**Brief**
The finished copy must match the records exactly, except that it contains no pictures.

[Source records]
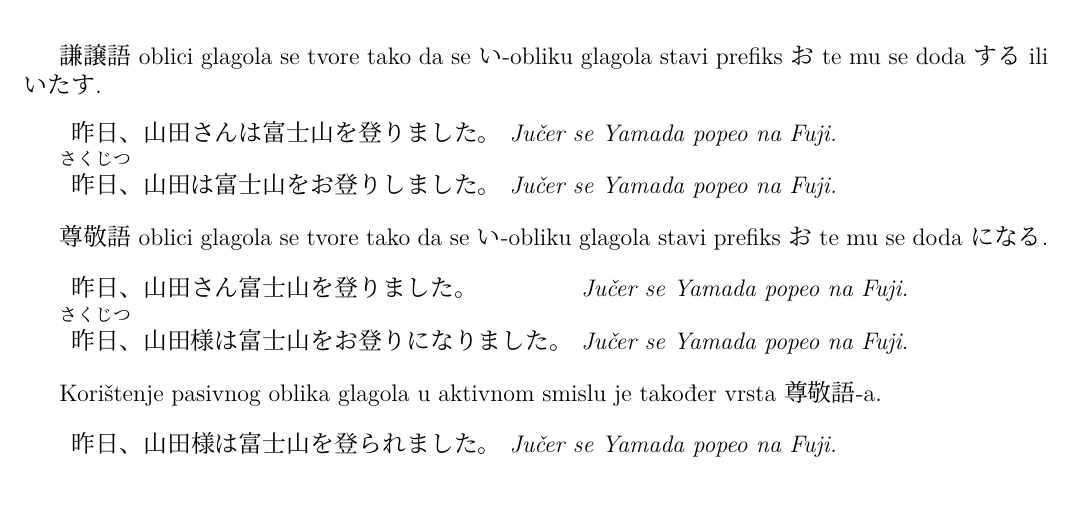
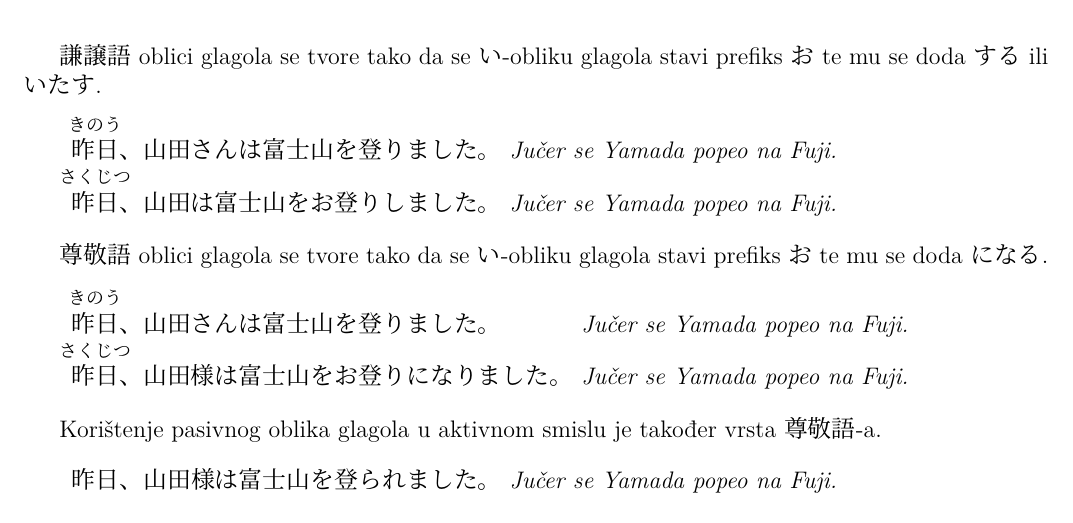
Before and after one commit to Makoto-hr-jp/makoto-japanski, a LaTeX document (radionice/napredni/lekcije/032_keigo/032_keigo.tex): part of page 2 of 3, cut so that both start at the same text. Compiled offline with XeLaTeX; a missing font is replaced by an installed copy or a similar font.

Commit message:
okurigana i jamada
お疲れ様

```diff
--- a/radionice/napredni/lekcije/032_keigo/032_keigo.tex
+++ b/radionice/napredni/lekcije/032_keigo/032_keigo.tex
@@ -37,14 +37,14 @@
 	謙譲語 oblici glagola se tvore tako da se い-obliku glagola stavi prefiks お te mu se doda する ili いたす.
 
 	\begin{reibun}
-		\rei{昨日、山田さんは富士山を登りました。}{Jučer se Yamada popeo na Fuji.}
+		\rei{\furigana{昨日}{きのう}、山田さんは富士山を登りました。}{Jučer se Yamada popeo na Fuji.}
 		\rei{\furigana{昨日}{さくじつ}、山田は富士山をお登りしました。}{Jučer se Yamada popeo na Fuji.}
 	\end{reibun}
 
 	尊敬語 oblici glagola se tvore tako da se い-obliku glagola stavi prefiks お te mu se doda になる.
 
 	\begin{reibun}
-		\rei{昨日、山田さん富士山を登りました。}{Jučer se Yamada popeo na Fuji.}
+		\rei{\furigana{昨日}{きのう}、山田さんは富士山を登りました。}{Jučer se Yamada popeo na Fuji.}
 		\rei{\furigana{昨日}{さくじつ}、山田様は富士山をお登りになりました。}{Jučer se Yamada popeo na Fuji.}
 	\end{reibun}
 
```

**Solution**
Before and after one commit to Makoto-hr-jp/makoto-japanski, a LaTeX document (radionice/napredni/lekcije/032_keigo/032_keigo.tex): part of page 2 of 3, cut so that both start at the same text. Compiled offline with XeLaTeX; a missing font is replaced by an installed copy or a similar font.

Commit message:
okurigana i jamada
お疲れ様

```diff
--- a/radionice/napredni/lekcije/032_keigo/032_keigo.tex
+++ b/radionice/napredni/lekcije/032_keigo/032_keigo.tex
@@ -37,14 +37,14 @@
 	謙譲語 oblici glagola se tvore tako da se い-obliku glagola stavi prefiks お te mu se doda する ili いたす.
 
 	\begin{reibun}
-		\rei{昨日、山田さんは富士山を登りました。}{Jučer se Yamada popeo na Fuji.}
+		\rei{\furigana{昨日}{きのう}、山田さんは富士山を登りました。}{Jučer se Yamada popeo na Fuji.}
 		\rei{\furigana{昨日}{さくじつ}、山田は富士山をお登りしました。}{Jučer se Yamada popeo na Fuji.}
 	\end{reibun}
 
 	尊敬語 oblici glagola se tvore tako da se い-obliku glagola stavi prefiks お te mu se doda になる.
 
 	\begin{reibun}
-		\rei{昨日、山田さん富士山を登りました。}{Jučer se Yamada popeo na Fuji.}
+		\rei{\furigana{昨日}{きのう}、山田さんは富士山を登りました。}{Jučer se Yamada popeo na Fuji.}
 		\rei{\furigana{昨日}{さくじつ}、山田様は富士山をお登りになりました。}{Jučer se Yamada popeo na Fuji.}
 	\end{reibun}
 
```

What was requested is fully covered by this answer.